Formed more than 2,000 years ago, the Chandeleur Island chain has a colorful past – both geologically and in terms of human use. The shifting sands of these barrier islands in the northern Gulf of Mexico buffer the mainland of Louisiana and Mississippi against storm surge. They are a prized habitat for birds and aquatic animals and comprise the United States’ second-oldest national wildlife refuge. For more than a century, the Chandeleurs have been a favored destination for scientists, naturalists and anglers.
Sea Grant education presentations made during the 2009 Louisiana Science Teachers Association Conference.
Grand Isle Diaries
Grand Isle is Louisiana’s only inhabited barrier island. As an early home to the pirate Jean Lafitte, the island has long maintained a sentimental and romantic place in the history of the Pelican State. Yet beyond the historical romance, Grand Isle serves as a literal buffer to the destructive hurricane forces for many inland communities such as Houma and New Orleans. The island is also the place of rest for migrating song birds headed north from Latin America in the spring. Taken together then, Grand Isle holds tremendous historical, environmental and cultural importance to Louisiana and the U.S.
“I Am Louisiana Sea Grant”
||Watch the Video (Available on YouTube)
(2.53MB Windows Media Video file, 37 seconds)
Sea Gant employs the talents of a diverse number of people to support its mission of outreach, education and research. In the following video and audio interviews, Louisiana Sea Grant personnel and researchers discuss their backgrounds and how they help make a difference.
||Robert Ray – Artist
(3.70MB MP3 audio file)
||Melissa Daigle – Lawyer
(2.54MB MP3 audio file)
||Jack Losso – Food Scientist
(3.93MB MP3 audio file)
||John Supan – Shellfish Researcher
(3.27MB MP3 audio file)
||Thu Bui – Fisheries Extension Agent
(4.38MB MP3 audio file)
Bycatch Reduction Devices
Louisiana Fisher Ray Brandhurst and Sea Grant Fisheries Agent Rusty Gaudé explain Bycatch Reduction Devices (BRDs).
Louisiana Fisher Lance Nacio explains deck freezer system
Lance Nacio, owner of Anna Marie Seafood shows his innovative
flash freezer system that allows him to immediately freeze (and
without chemicals) the wild-caught shrimp he sells to consumers,
stores and restaurants.
caught shrimp and tailnets — Louisiana Fisher Lance Nacio
talks about the importance of buying wild caught, local shrimp.
He also discusses the technology used to reduce by-catch.
Impact of Hurricanes
video presents a hurricane mapping activity designed to show the
geographic reach of Hurricanes Katrina and Rita.

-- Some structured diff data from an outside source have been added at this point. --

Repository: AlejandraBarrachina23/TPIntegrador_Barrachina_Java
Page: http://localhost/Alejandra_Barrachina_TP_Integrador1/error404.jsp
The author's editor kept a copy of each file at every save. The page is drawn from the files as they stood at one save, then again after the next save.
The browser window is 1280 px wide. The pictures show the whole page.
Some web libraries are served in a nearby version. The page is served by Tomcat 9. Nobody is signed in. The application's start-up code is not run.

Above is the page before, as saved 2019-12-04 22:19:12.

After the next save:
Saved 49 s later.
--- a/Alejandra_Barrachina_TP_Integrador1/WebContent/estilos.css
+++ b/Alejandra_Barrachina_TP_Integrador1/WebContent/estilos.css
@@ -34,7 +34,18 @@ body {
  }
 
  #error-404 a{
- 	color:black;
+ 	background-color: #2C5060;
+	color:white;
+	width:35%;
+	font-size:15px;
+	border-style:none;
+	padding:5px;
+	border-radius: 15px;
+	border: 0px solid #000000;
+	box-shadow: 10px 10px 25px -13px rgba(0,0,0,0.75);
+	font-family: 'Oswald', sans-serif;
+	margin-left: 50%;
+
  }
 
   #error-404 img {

The three and
a half minute video shows how the relative area affected by the
two hurricanes could impact other parts of the country if they
were struck by a similar natural disaster.

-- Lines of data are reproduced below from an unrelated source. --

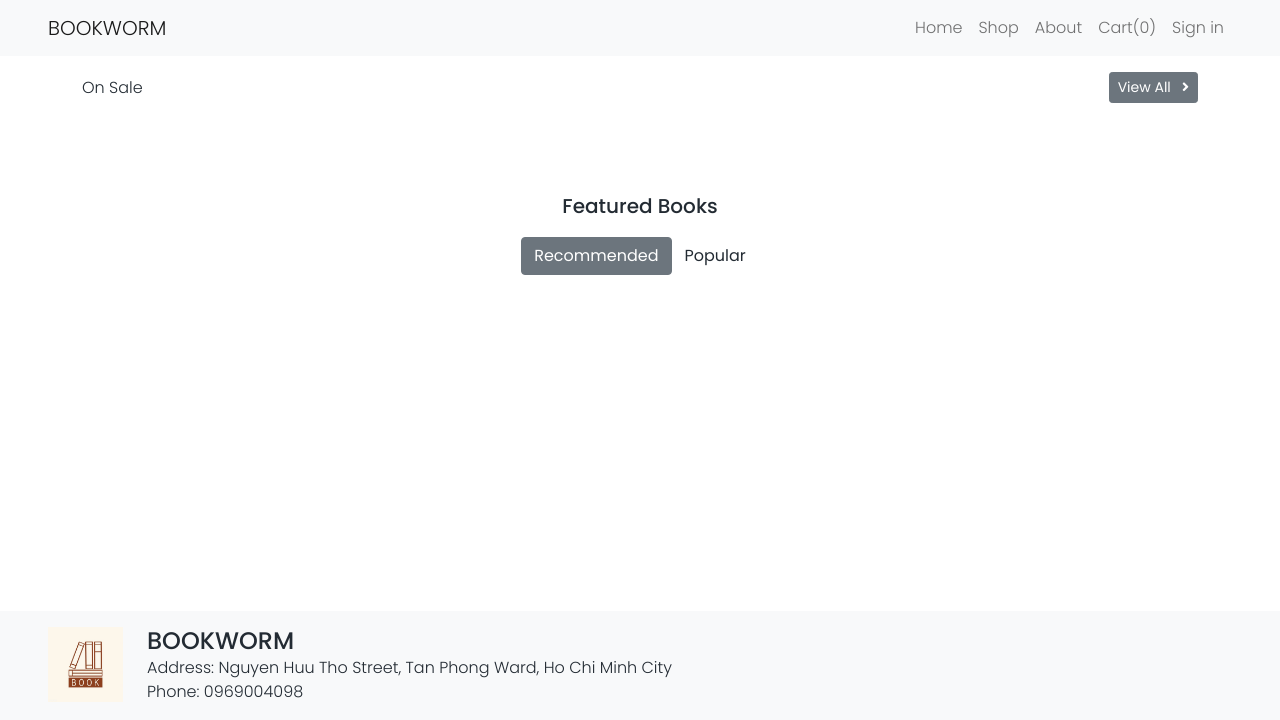
Repository: long13820/bookworm-fe
Page: /
These files come from the project's save history. The page is drawn as it stood at one moment and after the next save; the edit follows.
The browser window is 1280 px wide. The pictures show the whole page.
The page's requests for data from a server got no answer. The project was rebuilt for these pictures with package versions that can differ from the ones it lists, and the page was loaded fresh each time. No one was signed in, and anything a server would have sent is missing. Also part of the build but not shown: src/index.css, src/App.css, src/components/About/about.css, src/components/About/About.js, src/components/Cart/cart.css, src/components/Cart/Cart.js, src/components/Product/Product.js, src/components/Shop/Shop.js.

Above is the page before, as saved 2022-07-01 00:57:07.

After the next save:
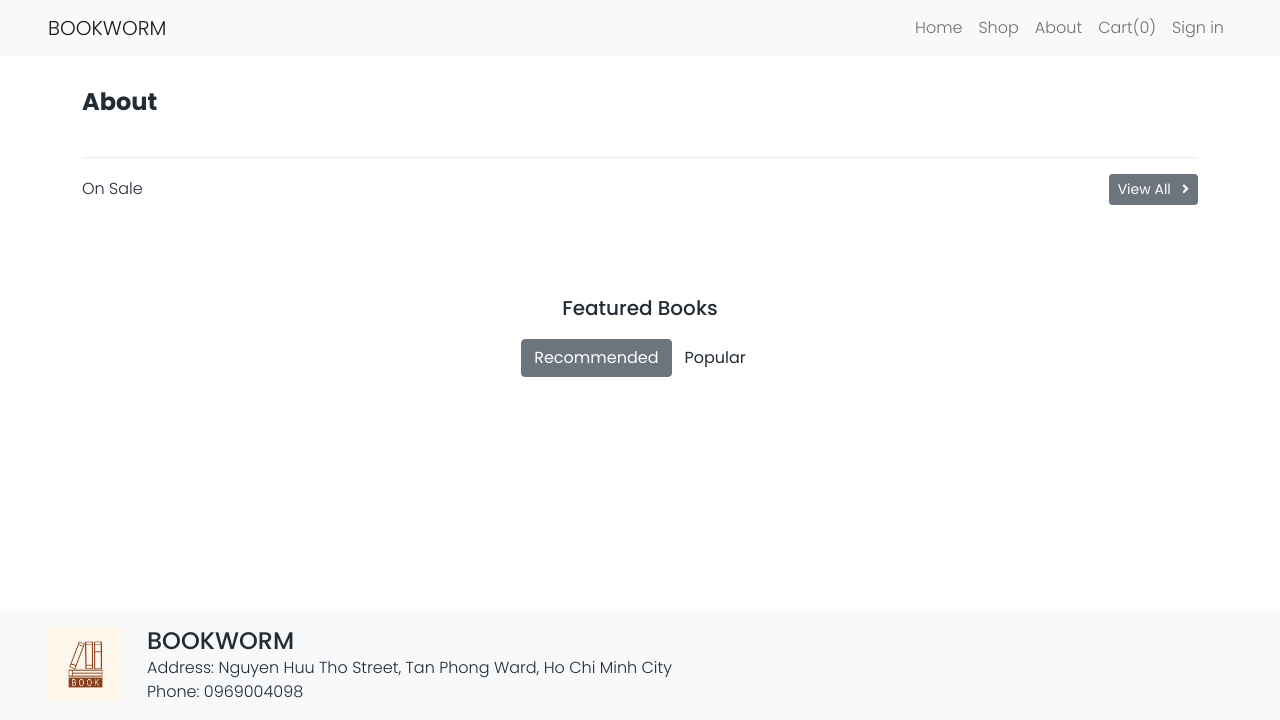
Saved 2 min 41 s later.
--- a/src/App.js
+++ b/src/App.js
@@ -25,7 +25,7 @@
       <div className='d-flex flex-column m-height-100'>
         <Header/>
 
-        {/* <Title title="About"/> */}
+        <Title title="About"/>
         {pathname === '/about' ? <Title title={objectPath[pathname]}/> : ''}
         <Routes>
           <Route path='/' element={<Home />}/>

After the save that followed:
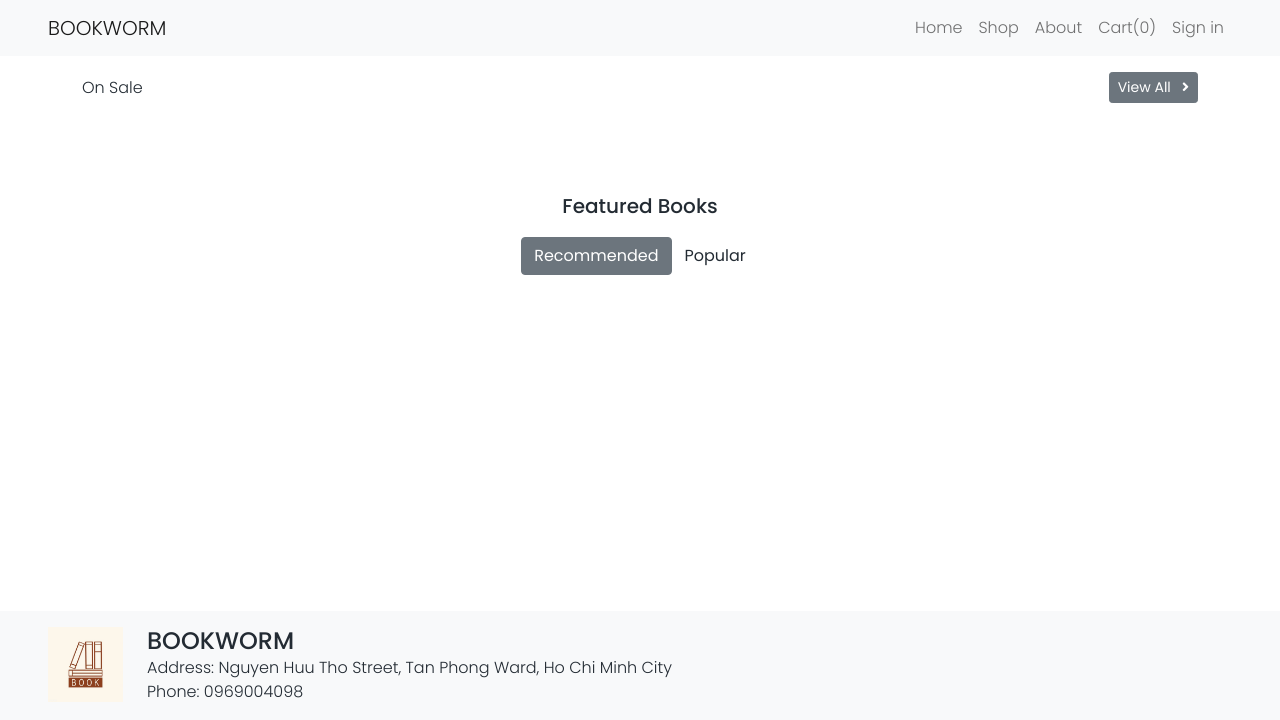
Saved 15 s later.
--- a/src/App.js
+++ b/src/App.js
@@ -25,7 +25,7 @@
       <div className='d-flex flex-column m-height-100'>
         <Header/>
 
-        <Title title="About"/>
+        {/* <Title title="About"/> */}
         {pathname === '/about' ? <Title title={objectPath[pathname]}/> : ''}
         <Routes>
           <Route path='/' element={<Home />}/>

Recovery in a Post-Disaster Environment
From the moment
Hurricanes Katrina and Rita cleared, Louisiana Sea Grant personnel
have been involved in recovery efforts that will continue for
many more years. In those early days following the storms, Sea
Grant had to redefine its role in a significantly altered coastal
zone landscape. This 17-minute film examines Louisiana Sea Grant’s
large- and small-scale recovery efforts.
Sea Grant's Rapid Response:
Accelerated Recovery in a Post-Disaster Environment
By Rod E.
Emmer, Ph.D., Michael Liffmann and Lisa C. Schiavinato, J.D.
Storms: A Louisiana Sea Grant Response
August 29, 2005, Hurricane Katrina devastated southeast Louisiana.
Only a few weeks later on September 24, 2005, Hurricane Rita caused
similar destruction on the state's southwest coast.
following the storms, south Louisiana still struggles with recovery.
chronicles the professional response and personal stories of three
Marine Extension agents living and working in the areas affected
by the storms.
Oral History of Louisiana Sea Grant
in 1968, Louisiana Sea Grant has played a significant role in
coastal stewardship in the state. Two men who guided Louisiana
Sea Grant for nearly 40 years are Dr. Jack Van Lopik, LSG’s
first executive director who retired in 2005, and Ron Becker,
associate executive director who has been with the program since
1970. In the accompanying audio files, they recall the founding
of the program and its early years.
Jack Van Lopik
MP3 audio file)
MP3 audio file)